Google will give health related advice only using Artificial Intelligence

With this development Google wants to provide processed data to doctors for decision making. (efe)

After learning about Google’s work in developing artificial intelligence for video games, now it’s time for Health. In a post on its blog, the company released the first details of a project to change the way users interact with health tracking devices.

In the beginning, It is designed to integrate with advanced Fitbit, a series of smart watches from the company. The advent of AI will allow for AI-powered chatbots, which will be available in late 2024.

However, The project not only focuses on this tool, but also allows the developed model to be taken to other scenarios. And users can better track their health data.

“Health care presents some of society’s most complex challenges. “We are working closely with our partners to see how AI can overcome them and improve care,” he posted on the blog.

With this development Google wants to provide processed data to doctors for decision making. (Google)

This artificial intelligence will analyze a variety of data from sleep results to physical activity and provide personalized information in natural language. This means users will be able to ask questions about their health and receive clear and understandable answers.With informative graphics.

For example, if someone asks about the relationship between their physical activity and sleep quality, the chatbot can provide detailed explanations and suggest ways to improve sleep.

Apart from integrating into Fitbit devices, Google is working on various AI models specifically designed for the health sector. One of these models is MED-PALM2, which is a large language model (LLM) adapted for the healthcare sector.

Google’s AI models for health are designed to allow easy access to patient information. (pictorial image infobae)

Since its launch last year, Med-PALM 2 has been available to a variety of global organizations, offering solutions for a variety of uses, such as streamlining nurse handovers and supporting physician documentation.

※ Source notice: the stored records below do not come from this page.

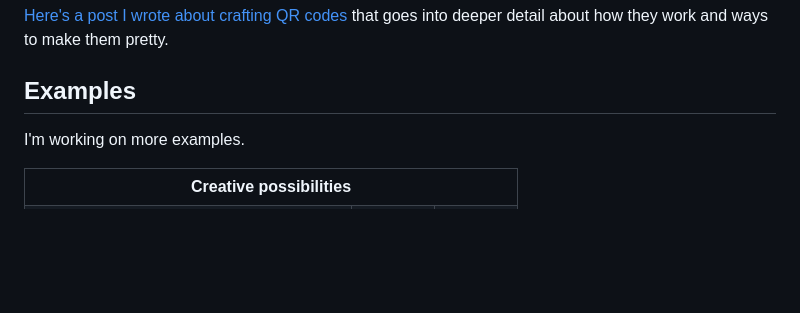
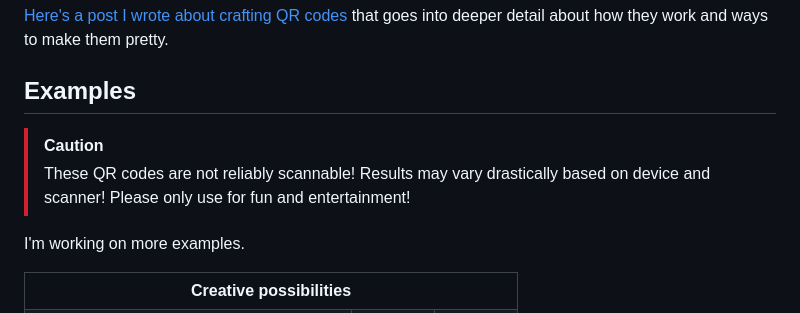
Before and after one commit to zhengkyl/qrframe, a Markdown page: README.md, the part around the change. Drawn GitHub-style; blank space fills up the shorter version.

```diff
--- a/README.md
+++ b/README.md
@@ -7,6 +7,9 @@ Blatantly inspired by [QRBTF](https://qrbtf.com) and [Anthony Fu's QR Toolkit](h
 [Here's a post I wrote about crafting QR codes](https://kylezhe.ng/posts/crafting_qr_codes) that goes into deeper detail about how they work and ways to make them pretty.
 
 ## Examples
+
+> [!CAUTION]
+> These QR codes are not reliably scannable! Results may vary drastically based on device and scanner! Please only use for fun and entertainment!
 
 I'm working on more examples.
 
```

Google is also investigating how to use AI to improve the clinical experience and communication between doctors and patients. An AI model called the Personal Health Large Language Model is being developed in collaboration with FitbitWith the aim of providing personalized recommendations to improve health and well-being.

The model is based on Google’s Gemini technology and is being trained with a variety of anonymized health and research data.

Google is developing several language models to assist users and doctors. (pictorial image infobae)

On the other hand, the company’s technology is also being applied in clinical settings, with models designed to help doctors with tasks like interpreting radiology images and deciphering genomic data. For your training, The models are being trained with medical data and are intended to provide greater diagnostic accuracy and tools for clinical decisions.

The company highlights the importance of information generated by the health sector, which is constantly collecting data and information essential for decision making not only for users but also for medical personnel.

“About 30% of the world’s data is generated by the healthcare industry and it is growing by 36% annually. “It contains large amounts of text, images, audio and video,” Google reports on its blog.

Medical data is key to better decision making and is often difficult to obtain. (Reuters)

Furthermore, they assure that information is often hidden between medical entities, making it difficult to find quick solutions.

In his publication, The company mentions that all these projects are in the research phase and the goal is to bring them to medical organizations. On the other hand, the functions coming to Fitbit devices will first be available to premium users who have Android cell phones, while the trial period ends and access is expanded to everyone.

Source link

About Admin

Check Also

SAVALNET – Science and Medicine

Several studies have linked dietary factors such as caffeine, fish and vegetable intake to risk. ... Read more

Leave a Reply

Your email address will not be published. Required fields are marked *